BLANK GENERATION Anchor Bay Entertainment [DVD]

Film, as a medium, has long been ruled at the box office by storytellers who keep it simple and captivate large audiences. Blockbuster movies are usually the least expensive to bring home and the easiest to obtain. There just isn’t as much money in limited home video releases of smaller, more idiosyncratic films. But don’t tell that to Anchor Bay Entertainment. They have made a business of bringing small films back from the fringe and making them available on DVD. Make no mistake, this is a hit and miss proposition, and Anchor Bay has re-released their share of overly avant-garde or campy fare; but there are some surprisingly strong films in their catalog as well. “Blank Generation” is one of those pleasant surprises. Even though the DVD has absolutely no special features (not even a trailer), this somewhat unorthodox little film itself proves worthy of the re-release. Ulli Lommel’s 1979 movie about a punk singer named Billy lasts just shy of 80 minutes, and in that time very little actually happens. In fact, there isn’t much acting to speak of either. Richard Hell imbues Billy with little more than an ability to speak, and Carole Bouquet, as his aptly named girlfriend Nada, had more challenging scenes as a Bond girl in “For Your Eyes Only.”
Almost inexplicably, this is not a bad thing at least not for the patient viewer. The film eschews common storytelling elements in favor of a style more akin to photography. The scripted lines serve merely as captions to the scenes, context to tie one image to the next. And the images are wonderful, a mix of film and early video ? hinting at “Sex, Lies and Videotape” years in advance. Shots of New York City’s Lower East Side, and the famed club CBGB, combine well with Lommel’s portraits of each character. A brief scene in which Nada interviews Andy Warhol (in a cameo appearance) is beautifully shot with a hand-held camera; this kind of intimate direction, and the mere presence of the famed pop artist, further bolsters the credibility of the piece. The effect of watching the film is like walking through a photo exhibit of the 1979 New York punk scene and realizing that the same people keep appearing in the photographs. By the end you have a very unique sense of the individuals who populate the pictures.
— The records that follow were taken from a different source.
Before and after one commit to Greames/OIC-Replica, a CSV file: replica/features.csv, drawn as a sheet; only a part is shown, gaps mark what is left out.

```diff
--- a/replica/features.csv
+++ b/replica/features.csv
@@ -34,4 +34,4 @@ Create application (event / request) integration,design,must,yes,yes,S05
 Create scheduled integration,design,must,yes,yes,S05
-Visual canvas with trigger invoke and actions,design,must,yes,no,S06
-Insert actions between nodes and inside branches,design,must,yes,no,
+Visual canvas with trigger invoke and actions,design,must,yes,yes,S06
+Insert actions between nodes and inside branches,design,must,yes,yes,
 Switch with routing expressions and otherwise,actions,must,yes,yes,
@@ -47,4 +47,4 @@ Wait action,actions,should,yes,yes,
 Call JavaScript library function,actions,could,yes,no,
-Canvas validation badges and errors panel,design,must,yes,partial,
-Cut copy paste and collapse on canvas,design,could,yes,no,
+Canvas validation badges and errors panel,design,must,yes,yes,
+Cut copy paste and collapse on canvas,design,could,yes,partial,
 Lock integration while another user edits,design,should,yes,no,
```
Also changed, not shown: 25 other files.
In addition to his strong visual choices, Lommel also offers a view of punk life that feels very natural and unaffected. There is no contrived anger, no lashing out at society, no fighting between band members. Very little of what we have come to expect to see in a film with this setting appears here. Instead, Billy spends time playing his music and engaging in an on-again off-again relationship with Nada. None of the characters have clear direction or motivation; and while 80 minutes with wishy-washy people could prove boring, through Lommel’s lens it seems more meditative. The film is filled with people acting out of habit, and slowly beginning to realize that they’re not quite sure what they want. By the end, they still don’t know, but at least they seem to have begun to consider the options.